Just as Turkey is situated on the border between Europe and Asia, this Turkish tile in the Gardner Museum’s collection sits in a window between the Italian-inspired Courtyard and the Spanish Cloister, which holds exquisite art pieces from both the Hispanic and Islamic world. But the Turkish tile stands out, and for good reason.
The Origin of Turkish Tiles
The tile was manufactured around 1575 in the town of İznik, located in Western Turkey, during the height of high-quality tile production in that region. Many of the tiles produced in İznik during the mid to late 16th century decorated important public buildings constructed during the Ottoman Empire. The most common were palaces and mosques, although some tiles appeared in domestic secular settings. Some İznik tiles came in sets that, when placed together, created repeating patterns on the walls of the buildings they adorned.
Interestingly, these tiles are not made from traditional clay but from a material called fritware or stonepaste. Fritware is a mixture of ground up quartz, white clay and frit (a fine glassy powder). This material was likely invented in 11th century Egypt in an attempt to replicate Chinese porcelain. Fritware technology spread from Egypt throughout other Islamic lands and was the dominant type of ceramic for centuries.
The Unique Tile of the Gardner
The Gardner Museum’s tile depicts a central grape leaf (Vitis is its scientific name in Latin) on a meandering vine surrounded by immature grape clusters.
Jenny Pore, Museum Horticulturist, helped identify the flowers and leaves on the tile: tulips (Tulipa), carnation petals (Dianthus caryophyllus), serrated saz leaf (reed), rose leaves (Rosa), hyacinth (Hyacinthus) and wild or common hyacinth (Hyacinthus orientalis). The design of the tile has a repeating pattern that is unusual for Iznik tiles, but has the quintessential İznik color palette of blue, turquoise, green, red, and black on a white slip ground. A thick, clear glaze coats these colors, saturating and protecting their vibrancy.
Analyzing the Turkish Tile
In order to learn more about the glaze colorants, we analyzed tile with portable X-ray fluorescence (pXRF) spectroscopy.
pXRF is a fast, non-destructive form of analysis that detects the elements that are present in a particular area; almost like an elemental fingerprint for materials. For instance, pXRF analysis revealed that the dark blue glaze colorant contains cobalt (cobalt oxide) while the turquoise glaze contains copper (cupric oxide) oxide. We also used the magnification of a stereobinocular microscope to observe the tile. Images from that exercise in close-looking show the detailed application of areas with multiple glaze colors and the way that the colors partially diffuse into the thick, bubbly clear glaze layer on top.
The Turkish Tile’s Twin
We don’t know who designed our tile or for what location, but we do know that there is another tile of the same unusual design. It resides in the collection of the members-only Providence Art Club in Providence, Rhode Island.
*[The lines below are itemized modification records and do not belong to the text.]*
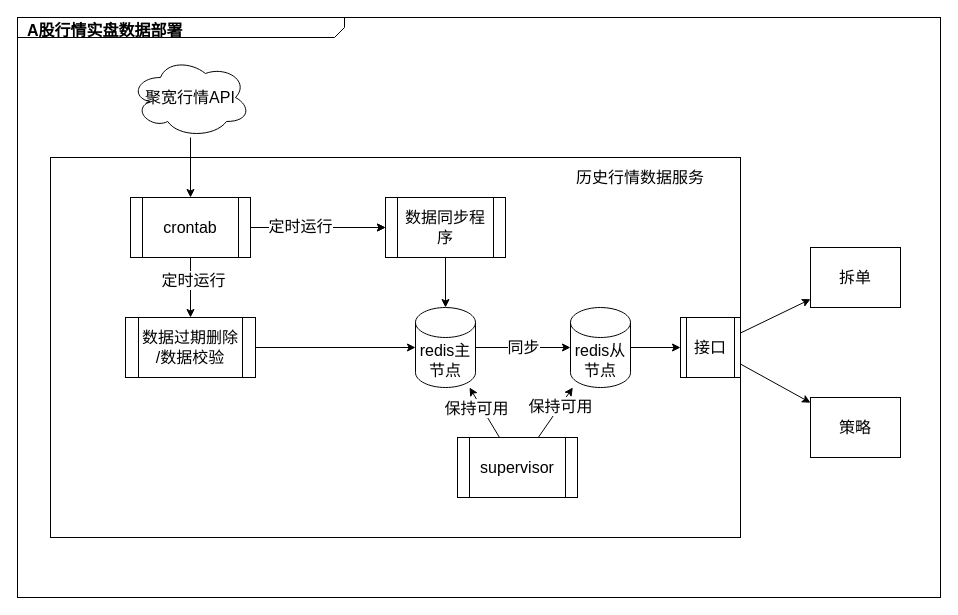
Above: drawio/A股实盘数据.drawio in jayed008/notebook (draw.io), before the change. Source tidied: cells renumbered, new cells numbered last; positions are measured from the earlier drawing's top-left corner, leaving out a move shared by most shapes. Both pictures are drawn from the tidied source at 100%, with x=0, y=0 at pixel (17, 17).
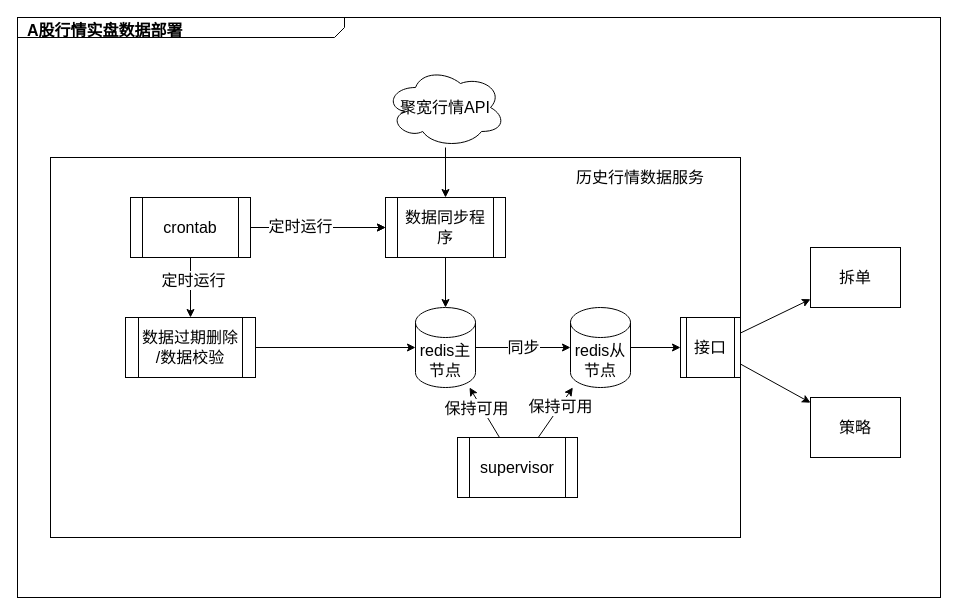
Above is the later version.

Commit message (it also covers changes not shown here):
Update A股实盘数据.drawio

The change refers to these unchanged cells:
```xml
<mxCell id="16" value="数据同步程序" style="shape=process;whiteSpace=wrap;html=1;backgroundOutline=1;fontSize=16;" parent="1" vertex="1">
  <mxGeometry x="368" y="180" width="120" height="60" as="geometry" />
</mxCell>
<mxCell id="38" value="crontab" style="shape=process;whiteSpace=wrap;html=1;backgroundOutline=1;fontSize=16;" parent="1" vertex="1">
  <mxGeometry x="113" y="180" width="120" height="60" as="geometry" />
</mxCell>
```

Change to the diagram source:
```diff
@@
     <mxCell id="13" value="聚宽行情API" style="ellipse;shape=cloud;whiteSpace=wrap;html=1;fontSize=16;" parent="1" vertex="1">
-      <mxGeometry x="113" y="40" width="120" height="80" as="geometry" />
+      <mxGeometry x="368" y="50" width="120" height="80" as="geometry" />
     </mxCell>
@@
-    <mxCell id="39" style="endArrow=classic;html=1;fontSize=16;" parent="1" edge="1" source="13" target="38">
+    <mxCell id="39" style="endArrow=classic;html=1;fontSize=16;" parent="1" edge="1" source="13" target="16">
       <mxGeometry relative="1" as="geometry" />
     </mxCell>
```
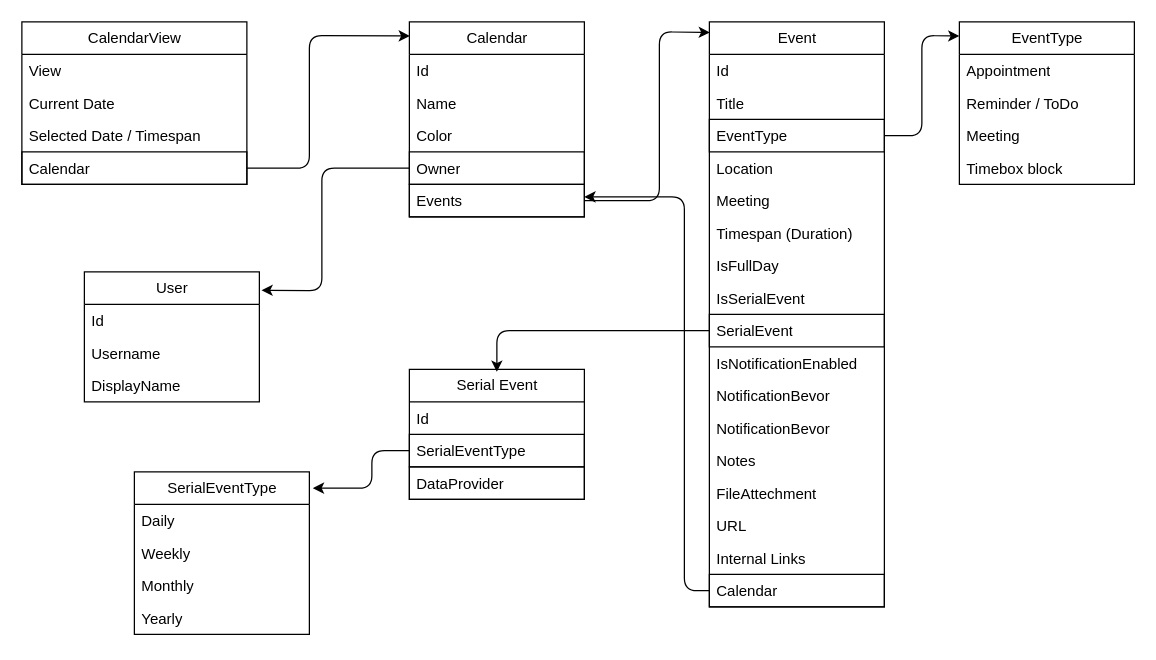
TodoXpress/Documentation keeps this draw.io diagram as Architecture/Domains/Calendar.drawio. Above is the earlier version. Source tidied: cells renumbered, new cells numbered last; positions are measured from the earlier drawing's top-left corner, leaving out a move shared by most shapes. Both pictures are drawn from the tidied source at 125%, with x=0, y=0 at pixel (21, 21).
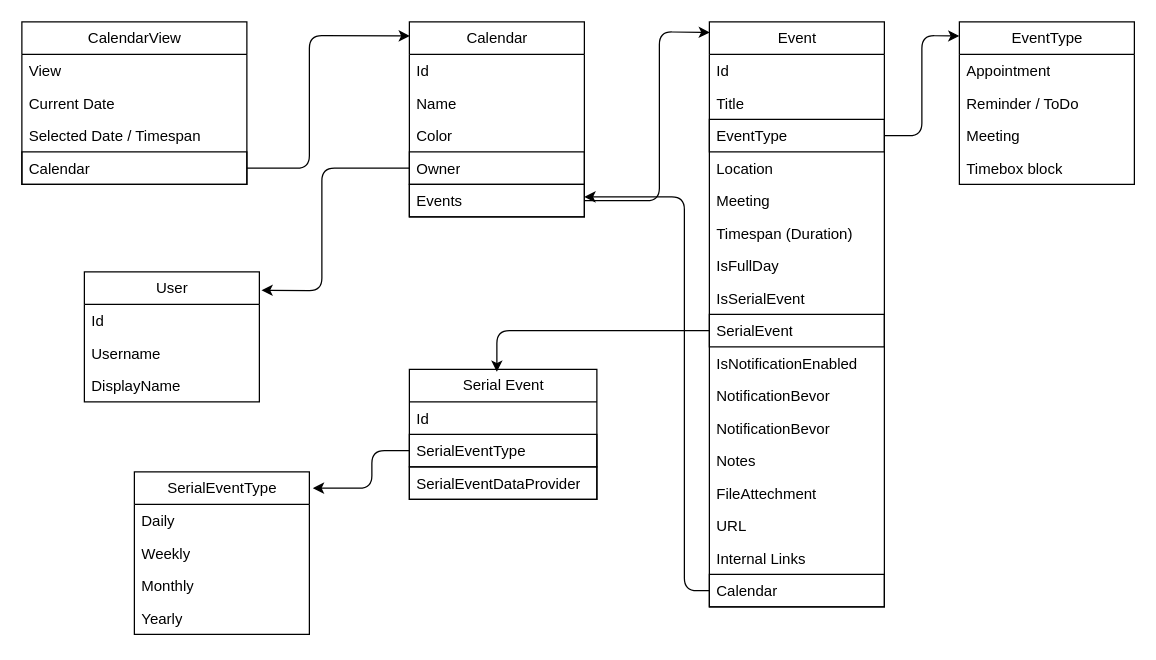
The same page after the edit.

Commit message:
change serial event

The edit, as a diff of the source:
```diff
@@
     <mxCell id="34" value="Serial Event" style="swimlane;fontStyle=0;horizontal=1;startSize=26;fillColor=none;html=1;strokeColor=default;" parent="1" vertex="1">
-      <mxGeometry x="310" y="278" width="140" height="104" as="geometry" />
+      <mxGeometry x="310" y="278" width="150" height="104" as="geometry" />
     </mxCell>
     <mxCell id="35" value="Id" style="text;strokeColor=none;fillColor=none;align=left;verticalAlign=top;spacingLeft=4;spacingRight=4;overflow=hidden;whiteSpace=wrap;html=1;" parent="34" vertex="1">
-      <mxGeometry y="26" width="140" height="26" as="geometry" />
+      <mxGeometry y="26" width="150" height="26" as="geometry" />
     </mxCell>
     <mxCell id="36" value="SerialEventType" style="text;strokeColor=default;fillColor=none;align=left;verticalAlign=top;spacingLeft=4;spacingRight=4;overflow=hidden;points=[[0,0.5],[1,0.5]];portConstraint=eastwest;whiteSpace=wrap;html=1;" parent="34" vertex="1">
-      <mxGeometry y="52" width="140" height="26" as="geometry" />
+      <mxGeometry y="52" width="150" height="26" as="geometry" />
     </mxCell>
-    <mxCell id="37" value="DataProvider" style="text;strokeColor=default;fillColor=none;align=left;verticalAlign=top;spacingLeft=4;spacingRight=4;overflow=hidden;whiteSpace=wrap;html=1;" parent="34" vertex="1">
-      <mxGeometry y="78" width="140" height="26" as="geometry" />
+    <mxCell id="37" value="SerialEventDataProvider" style="text;strokeColor=default;fillColor=none;align=left;verticalAlign=top;spacingLeft=4;spacingRight=4;overflow=hidden;whiteSpace=wrap;html=1;" parent="34" vertex="1">
+      <mxGeometry y="78" width="150" height="26" as="geometry" />
     </mxCell>
```
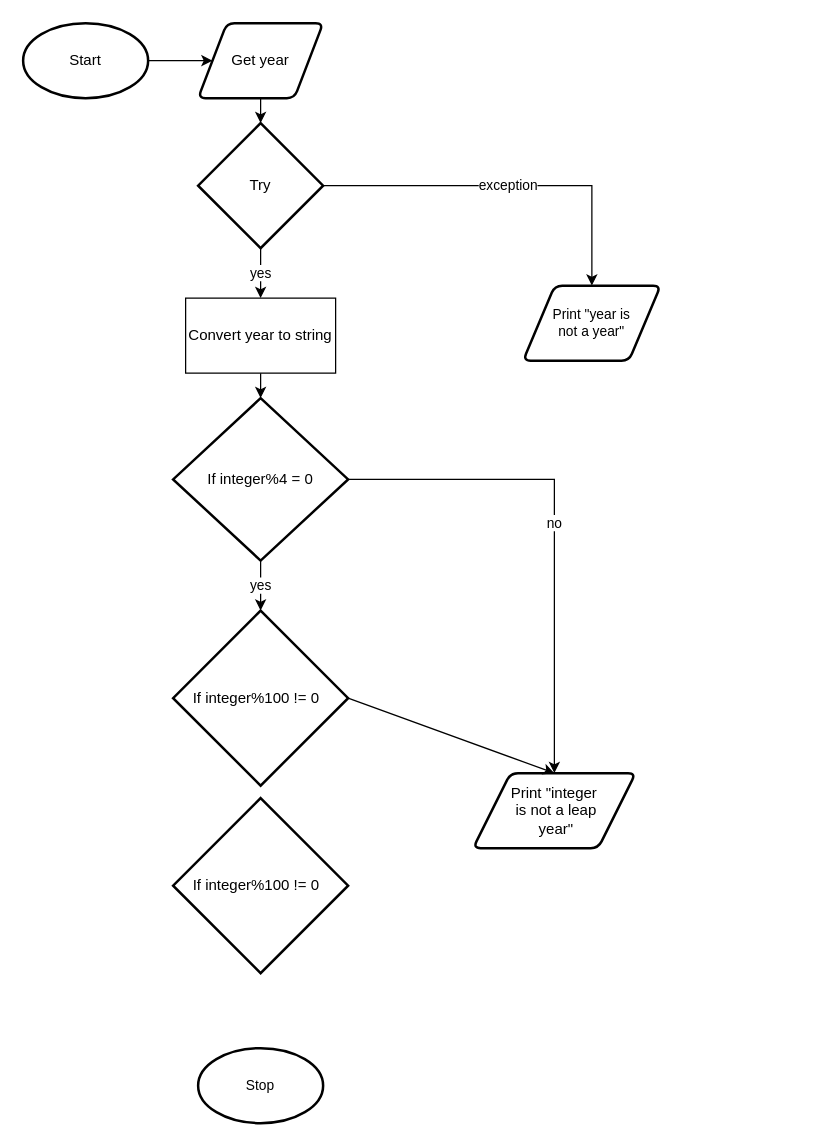
This is .flowchart.drawio from Miguel-Santacruz/ICS3U-Unit3-08-Python, a draw.io file, before an edit. Source tidied: cells renumbered, new cells numbered last; positions are measured from the earlier drawing's top-left corner, leaving out a move shared by most shapes. Both pictures are drawn from the tidied source at 125%, with x=0, y=0 at pixel (22, 22).
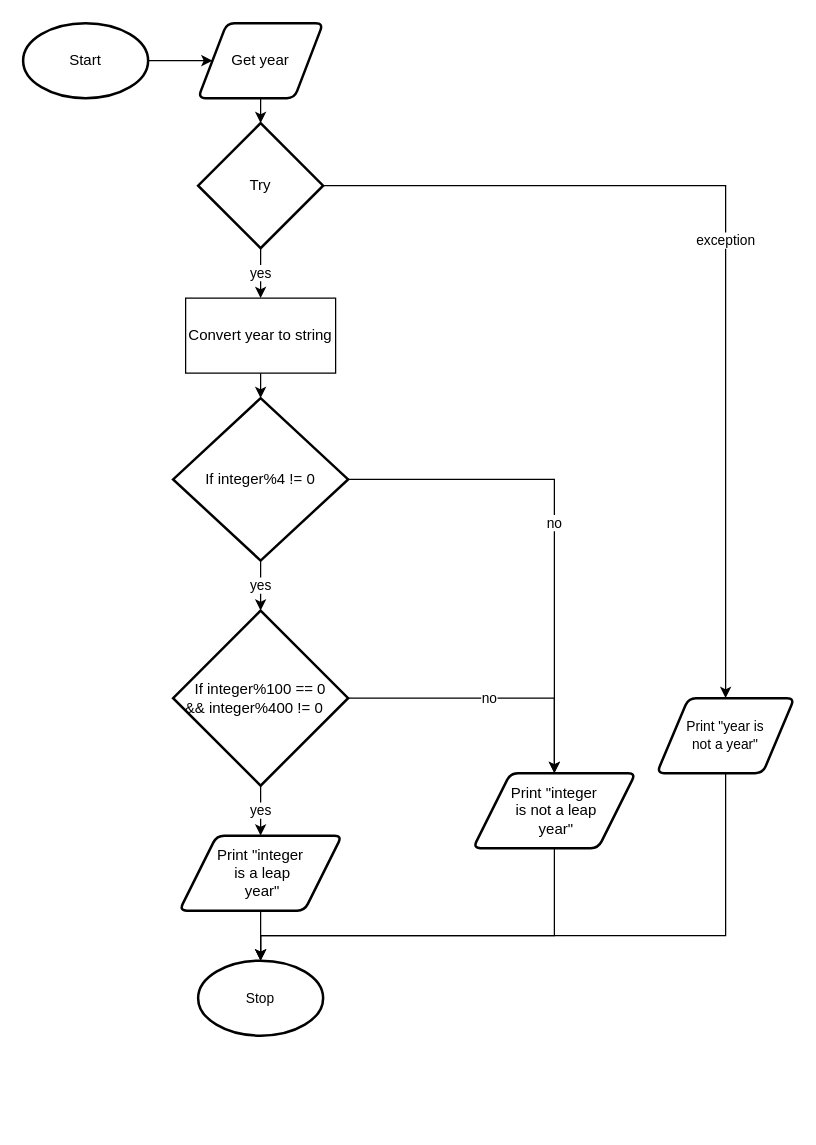
Above is the later version.

The change refers to these unchanged cells:
```xml
<mxCell id="14" value="Print &quot;integer&lt;br&gt;&amp;nbsp;is not a leap&lt;br&gt;&amp;nbsp;year&quot;" style="shape=parallelogram;html=1;strokeWidth=2;perimeter=parallelogramPerimeter;whiteSpace=wrap;rounded=1;arcSize=12;size=0.23;" parent="1" vertex="1">
  <mxGeometry x="360" y="600" width="130" height="60" as="geometry" />
</mxCell>
```

Diff of the diagram source:
```diff
@@
-    <mxCell id="13" value="If&amp;nbsp;integer%4 = 0" style="strokeWidth=2;html=1;shape=mxgraph.flowchart.decision;whiteSpace=wrap;" parent="1" vertex="1">
+    <mxCell id="13" value="If&amp;nbsp;integer%4 != 0" style="strokeWidth=2;html=1;shape=mxgraph.flowchart.decision;whiteSpace=wrap;" parent="1" vertex="1">
       <mxGeometry x="120" y="300" width="140" height="130" as="geometry" />
     </mxCell>
+    <mxCell id="20" style="edgeStyle=orthogonalEdgeStyle;shape=connector;rounded=0;html=1;exitX=0.5;exitY=1;exitDx=0;exitDy=0;entryX=0.5;entryY=0;entryDx=0;entryDy=0;entryPerimeter=0;labelBackgroundColor=default;fontFamily=Helvetica;fontSize=11;fontColor=default;endArrow=classic;strokeColor=default;" parent="1" edge="1" source="14" target="16">
+      <mxGeometry relative="1" as="geometry">
+        <Array as="points">
+          <mxPoint x="425" y="730" />
+          <mxPoint x="190" y="730" />
+        </Array>
+      </mxGeometry>
+    </mxCell>
@@
+    <mxCell id="21" style="edgeStyle=orthogonalEdgeStyle;shape=connector;rounded=0;html=1;exitX=0.5;exitY=1;exitDx=0;exitDy=0;entryX=0.5;entryY=0;entryDx=0;entryDy=0;entryPerimeter=0;labelBackgroundColor=default;fontFamily=Helvetica;fontSize=11;fontColor=default;endArrow=classic;strokeColor=default;" parent="1" edge="1" source="15" target="16">
+      <mxGeometry relative="1" as="geometry">
+        <Array as="points">
+          <mxPoint x="562" y="730" />
+          <mxPoint x="190" y="730" />
+        </Array>
+      </mxGeometry>
+    </mxCell>
     <mxCell id="15" value="Print &quot;year is &lt;br&gt;not a year&quot;" style="shape=parallelogram;html=1;strokeWidth=2;perimeter=parallelogramPerimeter;whiteSpace=wrap;rounded=1;arcSize=12;size=0.23;fontFamily=Helvetica;fontSize=11;fontColor=default;" parent="1" vertex="1">
-      <mxGeometry x="400" y="210" width="110" height="60" as="geometry" />
+      <mxGeometry x="507" y="540" width="110" height="60" as="geometry" />
     </mxCell>
     <mxCell id="16" value="Stop" style="strokeWidth=2;html=1;shape=mxgraph.flowchart.start_1;whiteSpace=wrap;fontFamily=Helvetica;fontSize=11;fontColor=default;" parent="1" vertex="1">
-      <mxGeometry x="140" y="820" width="100" height="60" as="geometry" />
+      <mxGeometry x="140" y="750" width="100" height="60" as="geometry" />
     </mxCell>
-    <mxCell id="17" style="edgeStyle=none;html=1;exitX=1;exitY=0.5;exitDx=0;exitDy=0;exitPerimeter=0;entryX=0.5;entryY=0;entryDx=0;entryDy=0;" parent="1" edge="1" source="18" target="14">
+    <mxCell id="17" value="no" style="edgeStyle=orthogonalEdgeStyle;html=1;exitX=1;exitY=0.5;exitDx=0;exitDy=0;exitPerimeter=0;entryX=0.5;entryY=0;entryDx=0;entryDy=0;rounded=0;" parent="1" edge="1" source="18" target="14">
       <mxGeometry relative="1" as="geometry" />
     </mxCell>
+    <mxCell id="22" value="yes" style="edgeStyle=orthogonalEdgeStyle;shape=connector;rounded=0;html=1;exitX=0.5;exitY=1;exitDx=0;exitDy=0;exitPerimeter=0;entryX=0.5;entryY=0;entryDx=0;entryDy=0;labelBackgroundColor=default;fontFamily=Helvetica;fontSize=11;fontColor=default;endArrow=classic;strokeColor=default;" parent="1" edge="1" source="18" target="19">
+      <mxGeometry relative="1" as="geometry" />
+    </mxCell>
-    <mxCell id="18" value="If integer%100 != 0&amp;nbsp;&amp;nbsp;" style="strokeWidth=2;html=1;shape=mxgraph.flowchart.decision;whiteSpace=wrap;" parent="1" vertex="1">
+    <mxCell id="18" value="If integer%100 == 0&lt;br&gt;&amp;amp;&amp;amp; integer%400 != 0&amp;nbsp; &amp;nbsp;" style="strokeWidth=2;html=1;shape=mxgraph.flowchart.decision;whiteSpace=wrap;" parent="1" vertex="1">
       <mxGeometry x="120" y="470" width="140" height="140" as="geometry" />
     </mxCell>
+    <mxCell id="23" style="edgeStyle=orthogonalEdgeStyle;shape=connector;rounded=0;html=1;labelBackgroundColor=default;fontFamily=Helvetica;fontSize=11;fontColor=default;endArrow=classic;strokeColor=default;" parent="1" edge="1" source="19" target="16">
+      <mxGeometry relative="1" as="geometry" />
+    </mxCell>
-    <mxCell id="19" value="If integer%100 != 0&amp;nbsp;&amp;nbsp;" style="strokeWidth=2;html=1;shape=mxgraph.flowchart.decision;whiteSpace=wrap;" parent="1" vertex="1">
-      <mxGeometry x="120" y="620" width="140" height="140" as="geometry" />
+    <mxCell id="19" value="Print &quot;integer&lt;br&gt;&amp;nbsp;is a leap&lt;br&gt;&amp;nbsp;year&quot;" style="shape=parallelogram;html=1;strokeWidth=2;perimeter=parallelogramPerimeter;whiteSpace=wrap;rounded=1;arcSize=12;size=0.23;" parent="1" vertex="1">
+      <mxGeometry x="125" y="650" width="130" height="60" as="geometry" />
     </mxCell>
```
What are the odds that two of the very few tiles known for this pattern would end up 5,000 miles away from where they were created, and only 50 miles apart from each other?
Next time you are in Boston, make sure to visit the Gardner Museum to see the only one of these beautiful and unique tiles on display in a public collection.